Logging Hits and Misses Tutorial

One of the first thing you will want to know about your Varnish setup is whether or not content is cached. In this tutorial we’ll provide a vcl snippet to achieve this as well as explain how to leverage it via varnishlog and varnishncsa.



The code is fairly straightforward:

sub vcl_recv {
	unset req.http.x-cache;

sub vcl_hit {
	set req.http.x-cache = "hit";

sub vcl_miss {
	set req.http.x-cache = "miss";

sub vcl_pass {
	set req.http.x-cache = "pass";

sub vcl_pipe {
	set req.http.x-cache = "pipe uncacheable";

sub vcl_synth {
	set req.http.x-cache = "synth synth";
	# uncomment the following line to show the information in the response
	# set resp.http.x-cache = req.http.x-cache;

sub vcl_deliver {
	if (obj.uncacheable) {
		set req.http.x-cache = req.http.x-cache + " uncacheable" ;
	} else {
		set req.http.x-cache = req.http.x-cache + " cached" ;
	# uncomment the following line to show the information in the response
	# set resp.http.x-cache = req.http.x-cache;

The x-cache header is were we store the information, using two terms that cover slightly different aspect of the content,

The first word can be:

  • hit: we are delivering an object from the cache
  • miss: the object comes from the backend after failing to find it in the cache.
  • pass: the object comes from the backend because the request bypassed the cache.
  • synth: we created a synthetic object on-the-fly to satisfy the request.
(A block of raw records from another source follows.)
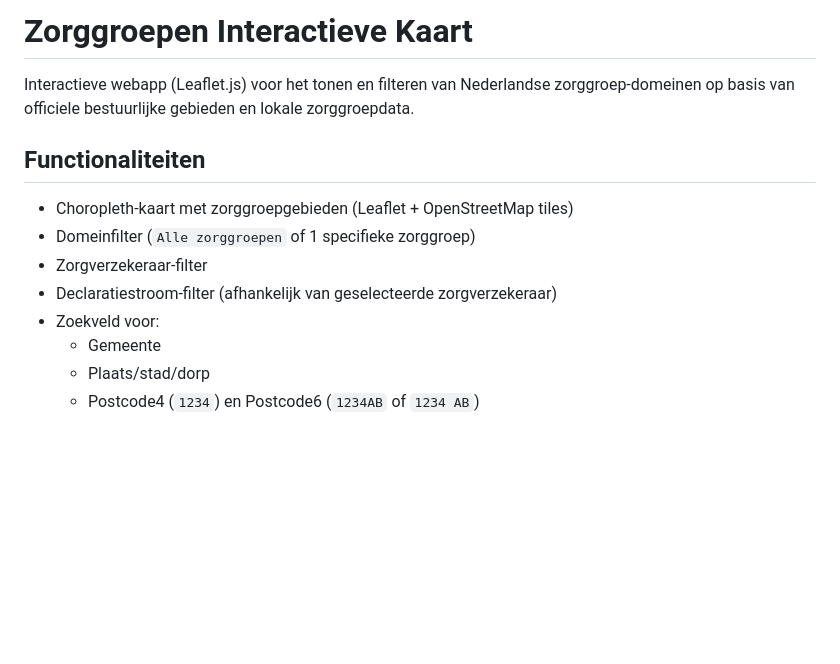
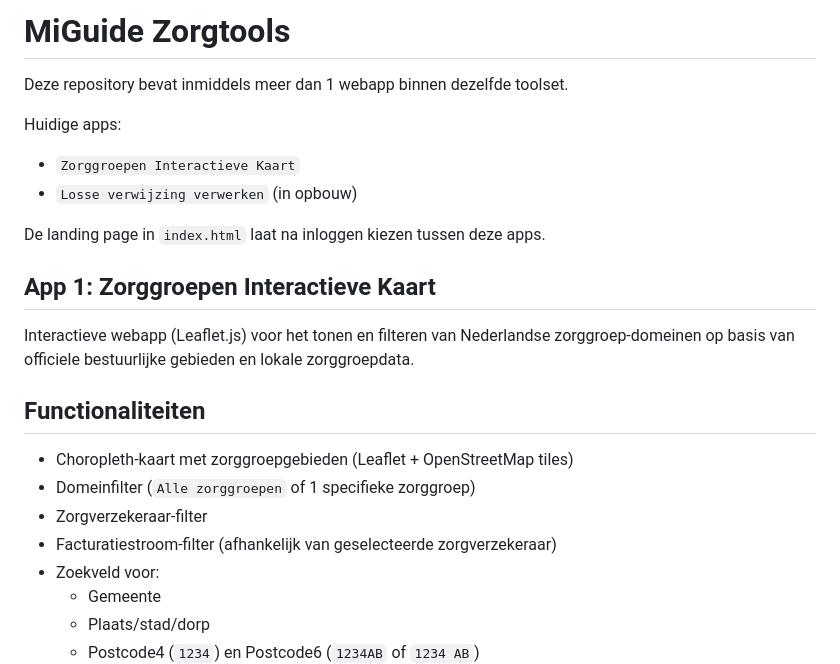
Before and after one commit to onurmiguide/zorggroepen_interactieve_kaart, a Markdown page: README.md, the part around one of its changes. Drawn GitHub-style; blank space fills up the shorter version.

```diff
--- a/README.md
+++ b/README.md
@@ -1,4 +1,14 @@
-# Zorggroepen Interactieve Kaart
+# MiGuide Zorgtools
+
+Deze repository bevat inmiddels meer dan 1 webapp binnen dezelfde toolset.
+
+Huidige apps:
+- `Zorggroepen Interactieve Kaart`
+- `Losse verwijzing verwerken` (in opbouw)
+
+De landing page in `index.html` laat na inloggen kiezen tussen deze apps.
+
+## App 1: Zorggroepen Interactieve Kaart
 
 Interactieve webapp (Leaflet.js) voor het tonen en filteren van Nederlandse zorggroep-domeinen op basis van officiele bestuurlijke gebieden en lokale zorggroepdata.
 
@@ -7,7 +17,7 @@ Interactieve webapp (Leaflet.js) voor het tonen en filteren van Nederlandse zorg
 - Choropleth-kaart met zorggroepgebieden (Leaflet + OpenStreetMap tiles)
 - Domeinfilter (`Alle zorggroepen` of 1 specifieke zorggroep)
 - Zorgverzekeraar-filter
-- Declaratiestroom-filter (afhankelijk van geselecteerde zorgverzekeraar)
+- Facturatiestroom-filter (afhankelijk van geselecteerde zorgverzekeraar)
 - Zoekveld voor:
   - Gemeente
   - Plaats/stad/dorp
```
Also changed, not shown: other parts of README.md (+37 -1 lines).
The second word will be:

  • cached: the object will be reused.
  • uncacheable: the object comes from the backend but will not be reused.
  • synth: synthetic object.


You can either copy-paste the above snippet at the top of your vcl file (after the vcl 4.X; statement), or you can save it as /etc/varnish/hit-miss.vcl and include it:

vcl 4.0;

import std;

include "hit-miss.vcl";

Using this information

From the client

You’ll need to uncomment the last line to see this information as a respone header. This is not done by default as it outputs information that should possibly be hidden from regular users.

You can then use the -i switch in a curl command to see the headers:

$ curl -i http://VARNISHSERVER/

HTTP/1.1 200 OK
Date: Tue, 24 Jul 2018 18:43:16 GMT
Server: Varnish
Content-Type: text/html; charset=utf-8
X-Varnish: 32773
Age: 0
Via: 1.1 varnish
connection: close
x-cache: miss cached
Content-Length: 282

Note: Piped responses can’t be modified, so you can’t get the information for them that way.

In varnishncsa

varnishncsa grabs information about an HTTP transaction and formats it, usually as a line for easy logging (man varnishncsa):

# log the full header
varnishncsa -F '<%{x-cache}i> %U %s'

In varnishlog

varnishlog (and varnishncsa) uses a powerful VSL query language (man vsl-query) that allows for versatile filters.

For example, you can:

# only show passes:
varnishlog -q 'ReqHeader:x-cache[1] eq pass'
# only show cached objects
varnishlog -q 'ReqHeader:x-cache[2] eq cached'

*Note: you can apply the same -q arguments to varnishncsa.